----- Information

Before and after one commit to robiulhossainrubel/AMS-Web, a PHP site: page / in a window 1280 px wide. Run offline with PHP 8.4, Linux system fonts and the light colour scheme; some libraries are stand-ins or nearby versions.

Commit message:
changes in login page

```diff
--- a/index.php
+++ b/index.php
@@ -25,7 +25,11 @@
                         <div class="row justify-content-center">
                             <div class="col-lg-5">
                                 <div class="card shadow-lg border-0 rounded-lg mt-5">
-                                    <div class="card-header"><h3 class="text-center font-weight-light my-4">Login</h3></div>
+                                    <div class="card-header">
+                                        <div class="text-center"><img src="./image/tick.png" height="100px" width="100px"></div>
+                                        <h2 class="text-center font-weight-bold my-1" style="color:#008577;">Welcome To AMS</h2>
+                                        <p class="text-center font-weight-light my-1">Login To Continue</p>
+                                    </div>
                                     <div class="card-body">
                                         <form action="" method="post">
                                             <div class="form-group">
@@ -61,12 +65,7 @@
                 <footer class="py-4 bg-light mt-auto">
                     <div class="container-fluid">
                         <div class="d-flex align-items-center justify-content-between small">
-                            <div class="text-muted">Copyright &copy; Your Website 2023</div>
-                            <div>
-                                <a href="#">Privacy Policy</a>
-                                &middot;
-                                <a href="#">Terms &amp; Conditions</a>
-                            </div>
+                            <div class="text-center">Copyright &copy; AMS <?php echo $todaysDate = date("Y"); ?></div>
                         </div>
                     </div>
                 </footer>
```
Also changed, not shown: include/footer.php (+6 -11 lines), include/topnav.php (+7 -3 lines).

----------

The required result is an identical copy of the records above.

Before and after one commit to robiulhossainrubel/AMS-Web, a PHP site: page / in a window 1280 px wide. Run offline with PHP 8.4, Linux system fonts and the light colour scheme; some libraries are stand-ins or nearby versions.

Commit message:
changes in login page

```diff
--- a/index.php
+++ b/index.php
@@ -25,7 +25,11 @@
                         <div class="row justify-content-center">
                             <div class="col-lg-5">
                                 <div class="card shadow-lg border-0 rounded-lg mt-5">
-                                    <div class="card-header"><h3 class="text-center font-weight-light my-4">Login</h3></div>
+                                    <div class="card-header">
+                                        <div class="text-center"><img src="./image/tick.png" height="100px" width="100px"></div>
+                                        <h2 class="text-center font-weight-bold my-1" style="color:#008577;">Welcome To AMS</h2>
+                                        <p class="text-center font-weight-light my-1">Login To Continue</p>
+                                    </div>
                                     <div class="card-body">
                                         <form action="" method="post">
                                             <div class="form-group">
@@ -61,12 +65,7 @@
                 <footer class="py-4 bg-light mt-auto">
                     <div class="container-fluid">
                         <div class="d-flex align-items-center justify-content-between small">
-                            <div class="text-muted">Copyright &copy; Your Website 2023</div>
-                            <div>
-                                <a href="#">Privacy Policy</a>
-                                &middot;
-                                <a href="#">Terms &amp; Conditions</a>
-                            </div>
+                            <div class="text-center">Copyright &copy; AMS <?php echo $todaysDate = date("Y"); ?></div>
                         </div>
                     </div>
                 </footer>
```
Also changed, not shown: include/footer.php (+6 -11 lines), include/topnav.php (+7 -3 lines).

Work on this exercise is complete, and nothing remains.